▸ **Instructions for the task**: Each line below should be retyped exactly, with no pictures.

▸ **Material provided**:
|---|
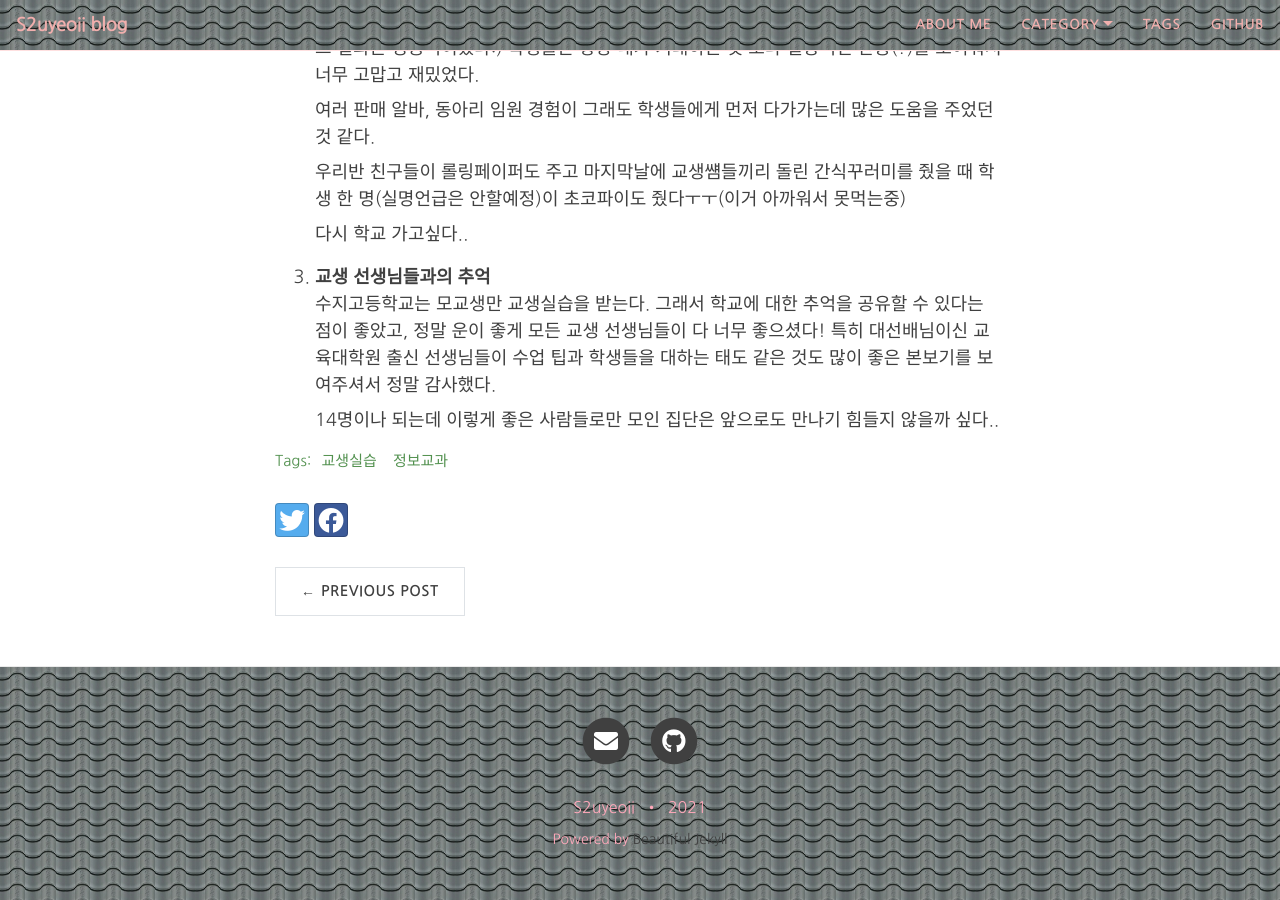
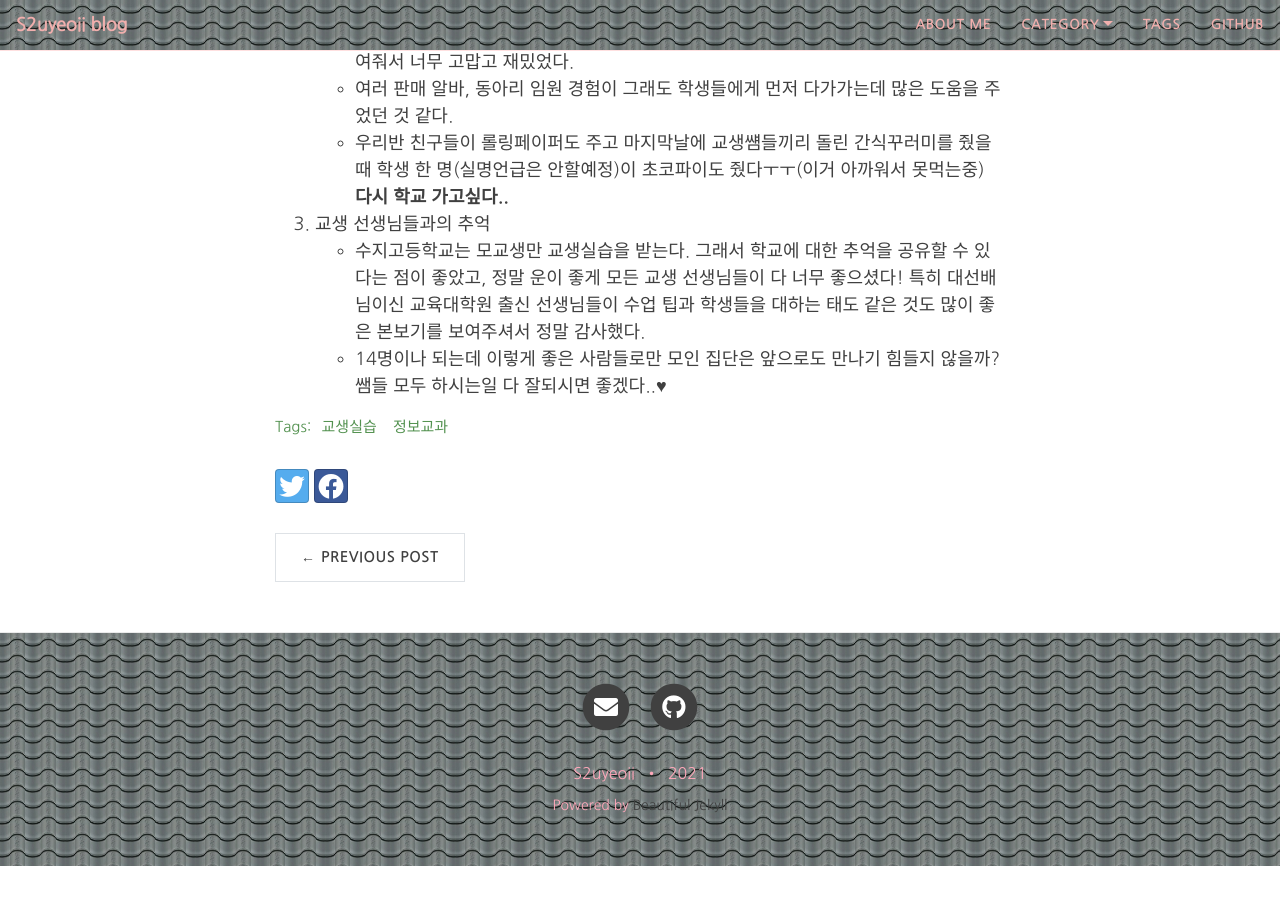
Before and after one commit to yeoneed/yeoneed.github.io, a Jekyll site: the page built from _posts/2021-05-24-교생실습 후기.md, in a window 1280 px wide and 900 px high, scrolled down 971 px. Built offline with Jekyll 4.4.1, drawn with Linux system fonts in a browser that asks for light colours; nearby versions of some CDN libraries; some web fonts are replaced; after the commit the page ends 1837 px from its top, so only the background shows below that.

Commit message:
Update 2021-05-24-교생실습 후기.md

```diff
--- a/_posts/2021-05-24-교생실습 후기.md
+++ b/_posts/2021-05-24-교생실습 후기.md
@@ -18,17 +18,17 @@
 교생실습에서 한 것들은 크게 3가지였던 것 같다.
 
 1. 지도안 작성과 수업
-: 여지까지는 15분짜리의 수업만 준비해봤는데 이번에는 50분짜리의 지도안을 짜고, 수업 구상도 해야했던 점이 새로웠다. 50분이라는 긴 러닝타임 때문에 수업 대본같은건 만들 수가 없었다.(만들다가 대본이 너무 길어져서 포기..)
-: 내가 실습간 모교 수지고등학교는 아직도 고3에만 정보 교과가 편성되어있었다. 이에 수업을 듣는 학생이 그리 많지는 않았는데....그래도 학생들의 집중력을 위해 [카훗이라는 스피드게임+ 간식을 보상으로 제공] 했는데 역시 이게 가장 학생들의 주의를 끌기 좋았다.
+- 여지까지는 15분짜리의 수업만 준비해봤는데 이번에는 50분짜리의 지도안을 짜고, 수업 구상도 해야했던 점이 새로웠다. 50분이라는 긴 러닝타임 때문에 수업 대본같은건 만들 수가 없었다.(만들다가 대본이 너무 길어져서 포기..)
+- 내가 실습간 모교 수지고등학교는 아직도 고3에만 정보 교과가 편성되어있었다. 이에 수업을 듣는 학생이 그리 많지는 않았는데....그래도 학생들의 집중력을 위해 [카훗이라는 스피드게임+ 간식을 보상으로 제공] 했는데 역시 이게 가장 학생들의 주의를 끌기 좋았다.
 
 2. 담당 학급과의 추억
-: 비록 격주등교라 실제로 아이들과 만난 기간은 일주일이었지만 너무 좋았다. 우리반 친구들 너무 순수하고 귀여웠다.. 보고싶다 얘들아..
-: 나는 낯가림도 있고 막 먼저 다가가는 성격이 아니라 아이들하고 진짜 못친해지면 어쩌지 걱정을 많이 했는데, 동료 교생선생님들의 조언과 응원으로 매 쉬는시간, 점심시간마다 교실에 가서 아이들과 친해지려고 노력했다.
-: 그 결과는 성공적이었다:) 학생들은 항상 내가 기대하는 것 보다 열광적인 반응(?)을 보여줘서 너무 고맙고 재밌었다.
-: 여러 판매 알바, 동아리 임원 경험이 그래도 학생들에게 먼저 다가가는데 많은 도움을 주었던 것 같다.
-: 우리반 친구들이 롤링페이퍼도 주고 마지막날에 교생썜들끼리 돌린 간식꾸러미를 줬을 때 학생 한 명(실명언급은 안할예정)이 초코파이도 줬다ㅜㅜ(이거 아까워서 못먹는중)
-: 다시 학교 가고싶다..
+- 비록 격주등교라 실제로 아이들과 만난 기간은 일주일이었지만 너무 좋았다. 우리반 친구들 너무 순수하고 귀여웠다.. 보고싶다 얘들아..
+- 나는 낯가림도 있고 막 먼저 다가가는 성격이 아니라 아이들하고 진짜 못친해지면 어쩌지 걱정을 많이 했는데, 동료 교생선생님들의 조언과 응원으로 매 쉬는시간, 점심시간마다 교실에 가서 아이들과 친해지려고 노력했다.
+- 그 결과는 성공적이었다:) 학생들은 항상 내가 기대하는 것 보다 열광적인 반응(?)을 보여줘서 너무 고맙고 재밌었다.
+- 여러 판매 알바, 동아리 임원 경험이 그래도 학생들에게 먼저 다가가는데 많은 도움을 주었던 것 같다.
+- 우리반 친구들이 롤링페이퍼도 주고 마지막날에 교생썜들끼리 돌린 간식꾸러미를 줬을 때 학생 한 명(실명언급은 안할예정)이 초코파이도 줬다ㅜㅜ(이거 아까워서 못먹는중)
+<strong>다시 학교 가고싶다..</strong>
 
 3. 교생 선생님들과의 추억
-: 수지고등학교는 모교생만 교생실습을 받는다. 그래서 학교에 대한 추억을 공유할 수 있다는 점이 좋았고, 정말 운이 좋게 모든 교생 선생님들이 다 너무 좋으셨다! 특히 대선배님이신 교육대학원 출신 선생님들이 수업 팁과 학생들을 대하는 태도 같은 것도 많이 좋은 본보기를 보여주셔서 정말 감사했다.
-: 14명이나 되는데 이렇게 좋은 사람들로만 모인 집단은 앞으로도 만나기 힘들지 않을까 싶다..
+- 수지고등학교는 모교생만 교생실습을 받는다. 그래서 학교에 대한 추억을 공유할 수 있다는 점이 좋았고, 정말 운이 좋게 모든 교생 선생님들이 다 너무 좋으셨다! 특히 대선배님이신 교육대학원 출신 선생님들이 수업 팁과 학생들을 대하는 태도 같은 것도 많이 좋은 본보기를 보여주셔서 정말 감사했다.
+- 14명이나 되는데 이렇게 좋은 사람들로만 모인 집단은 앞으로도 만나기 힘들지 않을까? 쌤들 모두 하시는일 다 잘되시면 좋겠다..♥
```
|---|
▸ **Your response**:
Before and after one commit to yeoneed/yeoneed.github.io, a Jekyll site: the page built from _posts/2021-05-24-교생실습 후기.md, in a window 1280 px wide and 900 px high, scrolled down 971 px. Built offline with Jekyll 4.4.1, drawn with Linux system fonts in a browser that asks for light colours; nearby versions of some CDN libraries; some web fonts are replaced; after the commit the page ends 1837 px from its top, so only the background shows below that.

Commit message:
Update 2021-05-24-교생실습 후기.md

```diff
--- a/_posts/2021-05-24-교생실습 후기.md
+++ b/_posts/2021-05-24-교생실습 후기.md
@@ -18,17 +18,17 @@
 교생실습에서 한 것들은 크게 3가지였던 것 같다.
 
 1. 지도안 작성과 수업
-: 여지까지는 15분짜리의 수업만 준비해봤는데 이번에는 50분짜리의 지도안을 짜고, 수업 구상도 해야했던 점이 새로웠다. 50분이라는 긴 러닝타임 때문에 수업 대본같은건 만들 수가 없었다.(만들다가 대본이 너무 길어져서 포기..)
-: 내가 실습간 모교 수지고등학교는 아직도 고3에만 정보 교과가 편성되어있었다. 이에 수업을 듣는 학생이 그리 많지는 않았는데....그래도 학생들의 집중력을 위해 [카훗이라는 스피드게임+ 간식을 보상으로 제공] 했는데 역시 이게 가장 학생들의 주의를 끌기 좋았다.
+- 여지까지는 15분짜리의 수업만 준비해봤는데 이번에는 50분짜리의 지도안을 짜고, 수업 구상도 해야했던 점이 새로웠다. 50분이라는 긴 러닝타임 때문에 수업 대본같은건 만들 수가 없었다.(만들다가 대본이 너무 길어져서 포기..)
+- 내가 실습간 모교 수지고등학교는 아직도 고3에만 정보 교과가 편성되어있었다. 이에 수업을 듣는 학생이 그리 많지는 않았는데....그래도 학생들의 집중력을 위해 [카훗이라는 스피드게임+ 간식을 보상으로 제공] 했는데 역시 이게 가장 학생들의 주의를 끌기 좋았다.
 
 2. 담당 학급과의 추억
-: 비록 격주등교라 실제로 아이들과 만난 기간은 일주일이었지만 너무 좋았다. 우리반 친구들 너무 순수하고 귀여웠다.. 보고싶다 얘들아..
-: 나는 낯가림도 있고 막 먼저 다가가는 성격이 아니라 아이들하고 진짜 못친해지면 어쩌지 걱정을 많이 했는데, 동료 교생선생님들의 조언과 응원으로 매 쉬는시간, 점심시간마다 교실에 가서 아이들과 친해지려고 노력했다.
-: 그 결과는 성공적이었다:) 학생들은 항상 내가 기대하는 것 보다 열광적인 반응(?)을 보여줘서 너무 고맙고 재밌었다.
-: 여러 판매 알바, 동아리 임원 경험이 그래도 학생들에게 먼저 다가가는데 많은 도움을 주었던 것 같다.
-: 우리반 친구들이 롤링페이퍼도 주고 마지막날에 교생썜들끼리 돌린 간식꾸러미를 줬을 때 학생 한 명(실명언급은 안할예정)이 초코파이도 줬다ㅜㅜ(이거 아까워서 못먹는중)
-: 다시 학교 가고싶다..
+- 비록 격주등교라 실제로 아이들과 만난 기간은 일주일이었지만 너무 좋았다. 우리반 친구들 너무 순수하고 귀여웠다.. 보고싶다 얘들아..
+- 나는 낯가림도 있고 막 먼저 다가가는 성격이 아니라 아이들하고 진짜 못친해지면 어쩌지 걱정을 많이 했는데, 동료 교생선생님들의 조언과 응원으로 매 쉬는시간, 점심시간마다 교실에 가서 아이들과 친해지려고 노력했다.
+- 그 결과는 성공적이었다:) 학생들은 항상 내가 기대하는 것 보다 열광적인 반응(?)을 보여줘서 너무 고맙고 재밌었다.
+- 여러 판매 알바, 동아리 임원 경험이 그래도 학생들에게 먼저 다가가는데 많은 도움을 주었던 것 같다.
+- 우리반 친구들이 롤링페이퍼도 주고 마지막날에 교생썜들끼리 돌린 간식꾸러미를 줬을 때 학생 한 명(실명언급은 안할예정)이 초코파이도 줬다ㅜㅜ(이거 아까워서 못먹는중)
+<strong>다시 학교 가고싶다..</strong>
 
 3. 교생 선생님들과의 추억
-: 수지고등학교는 모교생만 교생실습을 받는다. 그래서 학교에 대한 추억을 공유할 수 있다는 점이 좋았고, 정말 운이 좋게 모든 교생 선생님들이 다 너무 좋으셨다! 특히 대선배님이신 교육대학원 출신 선생님들이 수업 팁과 학생들을 대하는 태도 같은 것도 많이 좋은 본보기를 보여주셔서 정말 감사했다.
-: 14명이나 되는데 이렇게 좋은 사람들로만 모인 집단은 앞으로도 만나기 힘들지 않을까 싶다..
+- 수지고등학교는 모교생만 교생실습을 받는다. 그래서 학교에 대한 추억을 공유할 수 있다는 점이 좋았고, 정말 운이 좋게 모든 교생 선생님들이 다 너무 좋으셨다! 특히 대선배님이신 교육대학원 출신 선생님들이 수업 팁과 학생들을 대하는 태도 같은 것도 많이 좋은 본보기를 보여주셔서 정말 감사했다.
+- 14명이나 되는데 이렇게 좋은 사람들로만 모인 집단은 앞으로도 만나기 힘들지 않을까? 쌤들 모두 하시는일 다 잘되시면 좋겠다..♥
```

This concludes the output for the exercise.